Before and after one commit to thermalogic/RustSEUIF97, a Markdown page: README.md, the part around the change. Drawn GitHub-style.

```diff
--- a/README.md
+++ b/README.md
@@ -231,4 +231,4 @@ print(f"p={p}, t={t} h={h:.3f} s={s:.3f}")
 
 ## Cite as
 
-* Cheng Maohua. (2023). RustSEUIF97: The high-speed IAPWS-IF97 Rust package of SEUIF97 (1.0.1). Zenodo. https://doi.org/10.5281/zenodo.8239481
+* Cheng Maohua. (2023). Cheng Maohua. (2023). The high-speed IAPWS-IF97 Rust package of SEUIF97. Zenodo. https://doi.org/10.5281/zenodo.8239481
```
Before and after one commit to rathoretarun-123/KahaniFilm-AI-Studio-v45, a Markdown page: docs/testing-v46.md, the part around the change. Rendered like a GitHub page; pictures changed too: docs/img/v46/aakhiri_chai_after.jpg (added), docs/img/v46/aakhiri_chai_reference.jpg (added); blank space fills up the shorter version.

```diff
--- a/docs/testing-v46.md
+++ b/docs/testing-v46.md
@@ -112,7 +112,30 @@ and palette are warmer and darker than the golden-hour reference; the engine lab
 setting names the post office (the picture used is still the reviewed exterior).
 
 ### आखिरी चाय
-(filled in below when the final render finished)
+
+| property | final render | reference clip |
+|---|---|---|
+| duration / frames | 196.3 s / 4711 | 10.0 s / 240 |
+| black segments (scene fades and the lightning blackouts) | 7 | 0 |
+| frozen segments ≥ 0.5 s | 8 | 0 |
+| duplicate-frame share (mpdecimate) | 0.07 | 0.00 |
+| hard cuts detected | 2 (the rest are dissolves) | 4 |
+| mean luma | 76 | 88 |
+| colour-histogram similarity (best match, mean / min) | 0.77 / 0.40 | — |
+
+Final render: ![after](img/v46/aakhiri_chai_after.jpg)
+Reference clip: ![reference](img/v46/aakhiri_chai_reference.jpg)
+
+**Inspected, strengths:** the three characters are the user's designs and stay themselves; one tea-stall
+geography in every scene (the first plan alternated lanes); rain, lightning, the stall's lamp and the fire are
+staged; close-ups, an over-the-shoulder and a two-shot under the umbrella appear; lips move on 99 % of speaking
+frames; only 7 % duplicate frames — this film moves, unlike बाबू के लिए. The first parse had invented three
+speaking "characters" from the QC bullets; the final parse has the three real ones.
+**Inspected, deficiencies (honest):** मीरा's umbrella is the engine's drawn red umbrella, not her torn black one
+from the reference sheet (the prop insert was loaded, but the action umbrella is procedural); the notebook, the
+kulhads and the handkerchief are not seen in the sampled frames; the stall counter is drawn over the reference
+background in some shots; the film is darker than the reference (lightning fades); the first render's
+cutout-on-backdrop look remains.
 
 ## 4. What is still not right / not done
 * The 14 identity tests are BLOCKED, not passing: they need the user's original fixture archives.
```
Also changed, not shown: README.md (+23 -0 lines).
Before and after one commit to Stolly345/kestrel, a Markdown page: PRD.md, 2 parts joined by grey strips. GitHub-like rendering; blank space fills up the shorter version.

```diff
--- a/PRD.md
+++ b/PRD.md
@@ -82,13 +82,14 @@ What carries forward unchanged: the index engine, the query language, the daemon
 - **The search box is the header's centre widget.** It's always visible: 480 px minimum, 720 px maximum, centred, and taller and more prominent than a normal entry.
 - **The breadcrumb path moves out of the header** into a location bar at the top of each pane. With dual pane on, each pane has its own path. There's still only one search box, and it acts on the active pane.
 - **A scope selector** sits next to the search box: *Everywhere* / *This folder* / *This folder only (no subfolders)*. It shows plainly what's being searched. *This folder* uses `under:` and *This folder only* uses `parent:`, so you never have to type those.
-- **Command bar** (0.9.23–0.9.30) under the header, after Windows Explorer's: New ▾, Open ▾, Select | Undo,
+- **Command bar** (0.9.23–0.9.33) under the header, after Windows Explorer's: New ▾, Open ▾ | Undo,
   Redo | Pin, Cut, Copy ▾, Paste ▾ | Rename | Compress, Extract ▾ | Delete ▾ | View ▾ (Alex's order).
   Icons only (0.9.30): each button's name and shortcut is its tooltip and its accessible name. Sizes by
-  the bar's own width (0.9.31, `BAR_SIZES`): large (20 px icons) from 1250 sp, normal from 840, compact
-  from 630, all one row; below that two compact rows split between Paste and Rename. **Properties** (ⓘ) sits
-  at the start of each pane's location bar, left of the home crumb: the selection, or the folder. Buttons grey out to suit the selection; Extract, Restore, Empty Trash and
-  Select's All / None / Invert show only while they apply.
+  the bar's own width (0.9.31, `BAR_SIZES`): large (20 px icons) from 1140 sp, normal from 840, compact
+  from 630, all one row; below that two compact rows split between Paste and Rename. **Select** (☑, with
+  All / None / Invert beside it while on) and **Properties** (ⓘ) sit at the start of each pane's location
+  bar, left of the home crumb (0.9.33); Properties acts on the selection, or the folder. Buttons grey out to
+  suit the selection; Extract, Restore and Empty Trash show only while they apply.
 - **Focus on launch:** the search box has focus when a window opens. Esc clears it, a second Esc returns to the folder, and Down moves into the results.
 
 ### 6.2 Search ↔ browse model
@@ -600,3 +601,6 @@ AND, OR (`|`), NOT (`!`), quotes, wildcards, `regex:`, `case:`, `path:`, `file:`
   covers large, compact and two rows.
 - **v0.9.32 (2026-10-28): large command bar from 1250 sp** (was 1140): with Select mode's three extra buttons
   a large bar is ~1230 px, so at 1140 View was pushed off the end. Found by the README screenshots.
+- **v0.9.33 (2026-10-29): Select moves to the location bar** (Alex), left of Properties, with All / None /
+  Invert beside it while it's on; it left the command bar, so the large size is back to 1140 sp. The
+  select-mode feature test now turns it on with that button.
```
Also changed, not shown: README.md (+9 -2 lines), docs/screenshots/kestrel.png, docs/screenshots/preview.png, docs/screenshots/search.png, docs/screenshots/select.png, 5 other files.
_ _ _ _ _
TASK
Find the word "characters" in the data and copy out each line where it turns up.

TASK RESPONSE
+**Inspected, strengths:** the three characters are the user's designs and stay themselves; one tea-stall
+speaking "characters" from the QC bullets; the final parse has the three real ones.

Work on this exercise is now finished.